click here for more
Blonde Redhead

Blonde Redhead

Monday 13th December, 2010 10:59AM

Seminal independent stalwarts Blonde Redhead are coming to New Zealand for the first time as part of Laneway Festival. UTR caught up with Simone Pace, where, in his Italian-by-way-of-New York accent, he discussed everything from horse riding to the music industry to getting by with a little help from your friends.

So Blonde Redhead is coming to NZ for the first time! Are you excited?

Yes! I didn’t know we were coming to New Zealand until like two days ago, but we’re very excited. It’s beautiful there right? We don’t know anything about the place right now, but I don’t want to know I just want to come there and see what it’s like and be surprised.

Tell me about your latest record, Penny Sparkle:

Well we wanted to make a record that was very different from the other records. We didn’t know what we wanted to do until two producers - Alan Moulder (Depeche Mode) and Van Rivers & The Subliminal Kid (Fever Ray) - came Upstate in New York, to where we were writing the songs. We had a pretty clear structure for the songs already and we kind of thrashed it out and we worked with them and it was hard work but it was great and we’re really happy with the result.

What were you concerned with thematically on Penny Sparkle?

I think the concept of the album grew when we were recording it and experiencing the collaboration between different people – having these people onboard developing the record really affected what it meant. I know we (Blonde Redhead) were all a bit frustrated because we wanted to do something different but we were a bit stuck - especially after so many records. This collaboration kind of opened up a whole new chapter in what we can do and where we can go with size and concept and sound. I don’t think we’ve ever had record with such range in the bass or the treble and it’s really exciting to be able to achieve this.

So has Blonde Redhead entered a new era of songwriting?

I would like to think that every album that we do has that idea behind it. We try to do something completely different each time, but on this one it might be more obvious because there were other people involved – you can really hear this influence of other people.


Regardless of what direction Blonde Redhead takes each album, you have a sound that is uniquely your own. How would you describe the heart of Blonde Redhead?

Well I think the heart is the harmonies and melodies. We have a very melancholic sound that runs through every record, but I also think for people we relate to or who listen to us we have this specific thing that is significant to them, and to us. Also, both of us grew up in Italy and were exposed to a lot of classical music and dramatic set music so I think we are attracted to that naturally.

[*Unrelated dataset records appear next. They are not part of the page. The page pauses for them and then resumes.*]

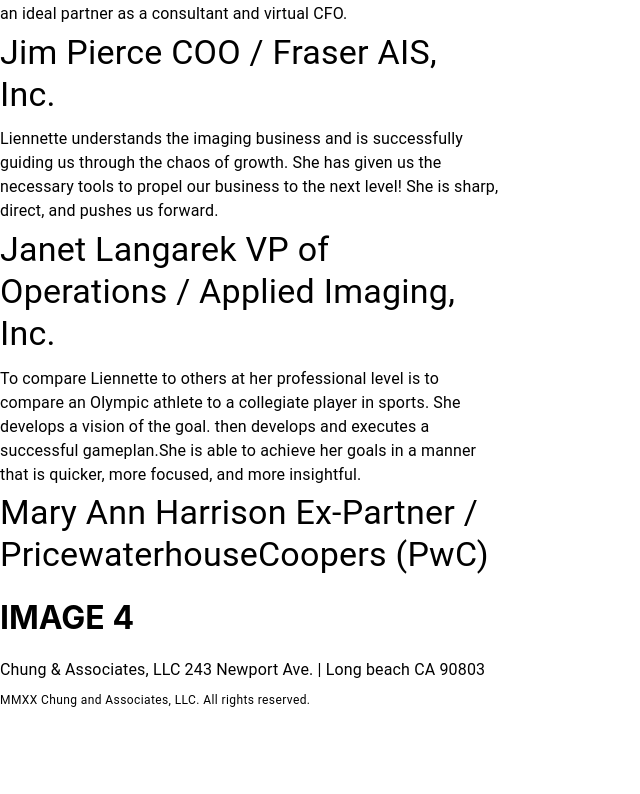
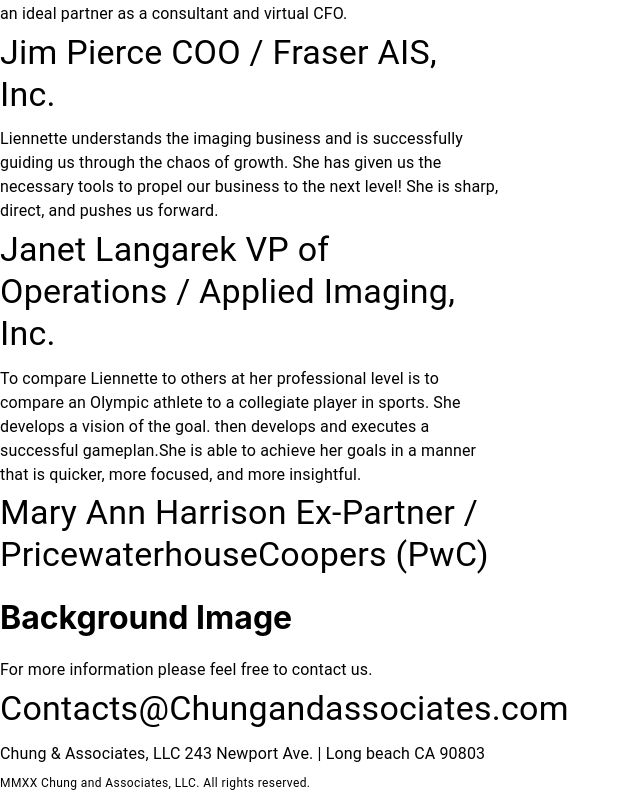
Before and after one commit to IsaacVon/ChungAndAssociates.com, a React (Create React App) app: page /services in a window 1280 px wide. Shown: the part 3554-4348 px from the top of the page, without its empty margins (0-640 px from the left). Before the commit the page ends 4265 px from the top, so only its background shows below. Built offline with nearby package versions, Linux system fonts and the light colour scheme.

Commit message:
contact added to testimonials page

```diff
--- /dev/null
+++ b/src/components/testimonials/contact.jsx
@@ -0,0 +1,26 @@
+import React from "react";
+import Typography from "@material-ui/core/Typography";
+import { makeStyles } from "@material-ui/core/styles";
+
+const useStyles = makeStyles({
+  root: {
+    width: "100%",
+    maxWidth: 500,
+  },
+});
+
+export default function Contact() {
+  const classes = useStyles();
+
+  return (
+    <div className={classes.root}>
+      <h1>Background Image</h1>
+      <Typography variant="body1" gutterBottom>
+        For more information please feel free to contact us.
+      </Typography>
+      <Typography variant="h4" gutterBottom>
+        Contacts@Chungandassociates.com{" "}
+      </Typography>
+    </div>
+  );
+}
--- a/src/pages/services.jsx
+++ b/src/pages/services.jsx
@@ -9,8 +9,8 @@
 import JimP from "../components/testimonials/jimP";
 import JanetL from "../components/testimonials/janetL";
 import MaryA from "../components/testimonials/maryA";
-import Footer from "../components/footer"
-
+import Contact from "../components/testimonials/contact";
+import Footer from "../components/footer";
 
 export default function Services() {
   return (
@@ -29,9 +29,8 @@
       <JimP />
       <JanetL />
       <MaryA />
-      <h1>IMAGE 4</h1>
+      <Contact />
       <Footer />
-
     </>
   );
 }
```
Also changed, not shown: src/pages/home.jsx (+10 -11 lines).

That to me is the heart of the music for the band and of course the lyrics and the melodies always relate to this and fal into place around it.

Why is the latest album called Penny Sparkle?

We liked the name Catherine and Emilio ride horses and they’ve been going to this horse riding school for many years now and there’s a horse that Kazu Makino rides there called Penny Sparkle and she brought it up and we though the name sounded really good for the record and so we titled it that.

Blonde Redhead lives and records in Brooklyn. There seems to be an overwhelmingly supportive and unique music scene there at the moment. Is this a fair statement?

Yep, actually I’m the only one that lives in Brooklyn but we rehearse in Brooklyn as a band there. I think a lot of great things coming out of here. We’re friends with a lot of bands and LCD Soundsystem lives around here and Grizzly Bear so it’s a very exciting place to be. It’s nice to be around a scene which feels like a lot of things are happening and you can go and see a new band all the time and you are likely to be friends with musicians. But we are not very sociable people. We don’t go out to gigs all the time and we don’t party - we more go out for private dinners by ourselves - so I can’t really say that we would be the best people to ask about the scene right now. I kind of like stay home and chill out when we’re not on tour.

Blonde Redhead have been part of the fabric of the music industry for such a long time and seen it change monumentally during your career. How have you been affected by the changes?

Well I think what affects us the most is each other. I think we have a wish with every record to make it better to try something new, strange and unusual and for this one I think we wanted to explore making it modern – modern isn’t the right work – technically it’s pretty up-to-date – even though that sounds horrible too. We were exposed to a lot of people who have a really good grasp on electronic music and we wanted to make a record that was really proficient like that. We did have a lot of collaborators on board. You learn so much for giving up some control, even though it’s difficult ‘cause you’re like ‘this is my baby.’ You want to do everything and it was difficult to step back but it was also priceless in terms of the learning experience we had. So that was the case with Penny Sparkle and every other record has it’s own little story behind it. I think the most influential thing for us is just each other and how we work together.


Content copyright 2018 | some rights reserved | report any web problems to here